Say how many lines in the entries hold the word "figure", and reply with that number only.

╭─ MATERIAL PROVIDED

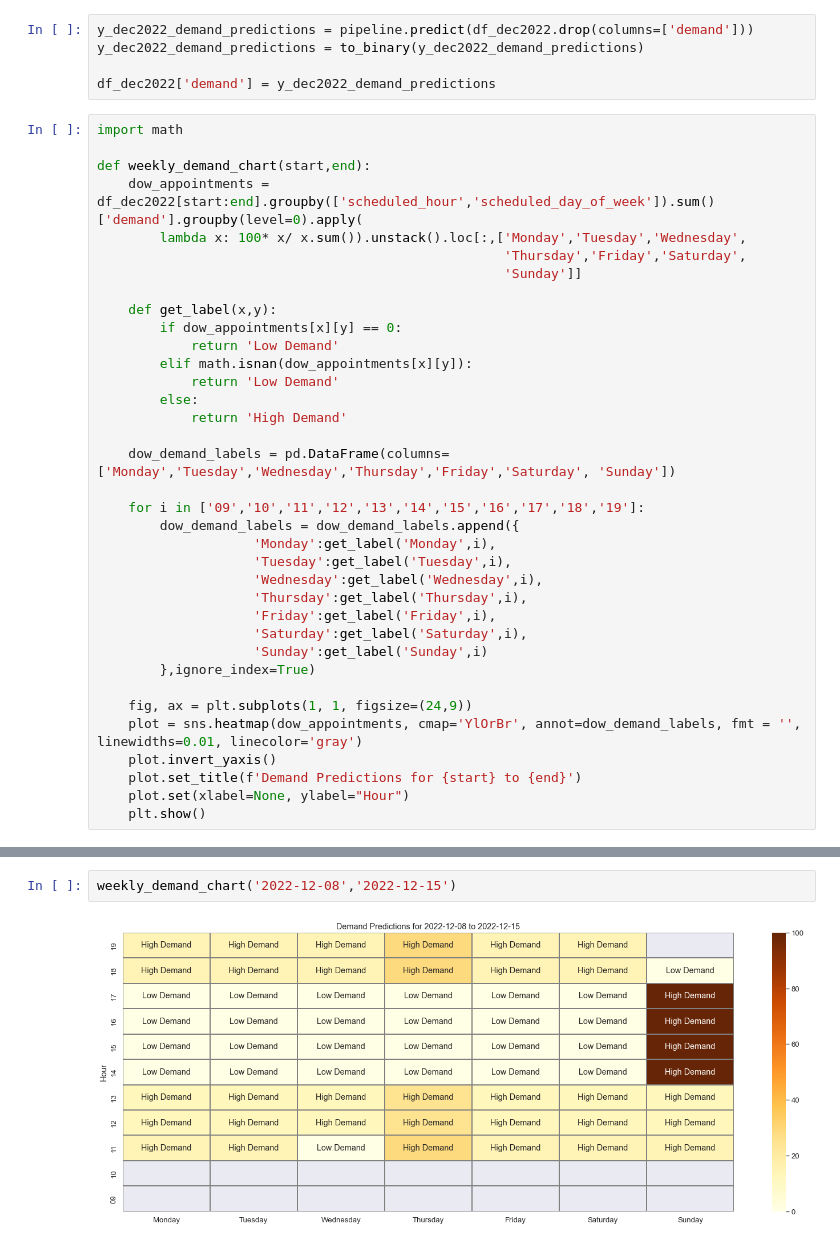
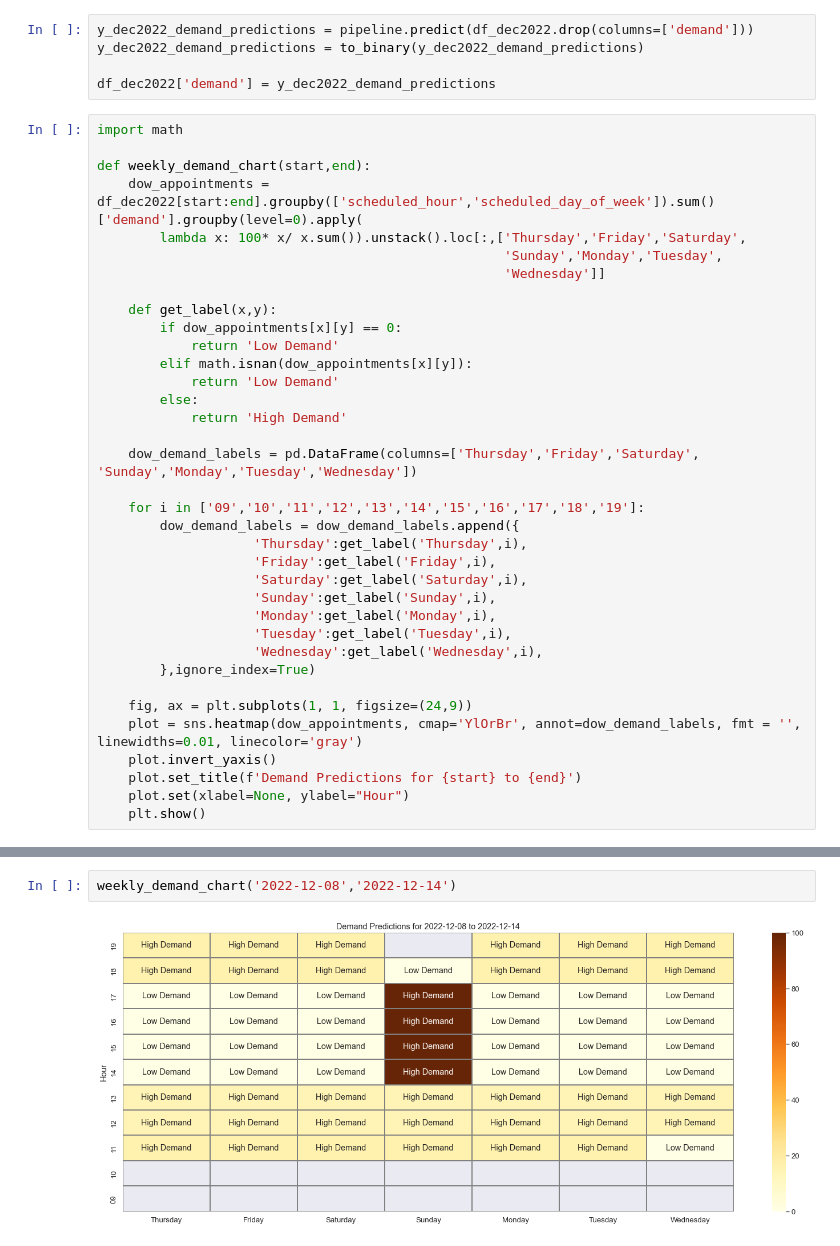
Before and after one commit to santthosh/ml-inventory-demand, a Jupyter notebook: notebook.ipynb, the cells around one changed output, grey strips where cells are left out. Drawn from its saved outputs; the diff is of its cells as text.

```diff
--- a/notebook.ipynb
+++ b/notebook.ipynb
@@ -728,9 +728,9 @@ import math
 
 def weekly_demand_chart(start,end):
     dow_appointments = df_dec2022[start:end].groupby(['scheduled_hour','scheduled_day_of_week']).sum()['demand'].groupby(level=0).apply(
-        lambda x: 100* x/ x.sum()).unstack().loc[:,['Monday','Tuesday','Wednesday',
-                                                    'Thursday','Friday','Saturday',
-                                                    'Sunday']]
+        lambda x: 100* x/ x.sum()).unstack().loc[:,['Thursday','Friday','Saturday',
+                                                    'Sunday','Monday','Tuesday',
+                                                    'Wednesday']]
 
     def get_label(x,y):
         if dow_appointments[x][y] == 0:
@@ -740,17 +740,17 @@ def weekly_demand_chart(start,end):
         else:
             return 'High Demand'
 
-    dow_demand_labels = pd.DataFrame(columns=['Monday','Tuesday','Wednesday','Thursday','Friday','Saturday', 'Sunday'])
+    dow_demand_labels = pd.DataFrame(columns=['Thursday','Friday','Saturday', 'Sunday','Monday','Tuesday','Wednesday'])
 
     for i in ['09','10','11','12','13','14','15','16','17','18','19']:
         dow_demand_labels = dow_demand_labels.append({
+                    'Thursday':get_label('Thursday',i),
+                    'Friday':get_label('Friday',i),
+                    'Saturday':get_label('Saturday',i),
+                    'Sunday':get_label('Sunday',i),
                     'Monday':get_label('Monday',i),
                     'Tuesday':get_label('Tuesday',i),
                     'Wednesday':get_label('Wednesday',i),
-                    'Thursday':get_label('Thursday',i),
-                    'Friday':get_label('Friday',i),
-                    'Saturday':get_label('Saturday',i),
-                    'Sunday':get_label('Sunday',i)
         },ignore_index=True)
 
     fig, ax = plt.subplots(1, 1, figsize=(24,9))
@@ -766,5 +766,5 @@ weekly_demand_chart('2022-12-01','2022-12-07')
 # %%
-weekly_demand_chart('2022-12-08','2022-12-15')
+weekly_demand_chart('2022-12-08','2022-12-14')
 # %% [output]
-[figure, old version]
+[figure, new version]
 # %%
```
Also changed, not shown: parts of 2 cells of this notebook.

╰─

**ANSWER TO THIS PROBLEM:**
2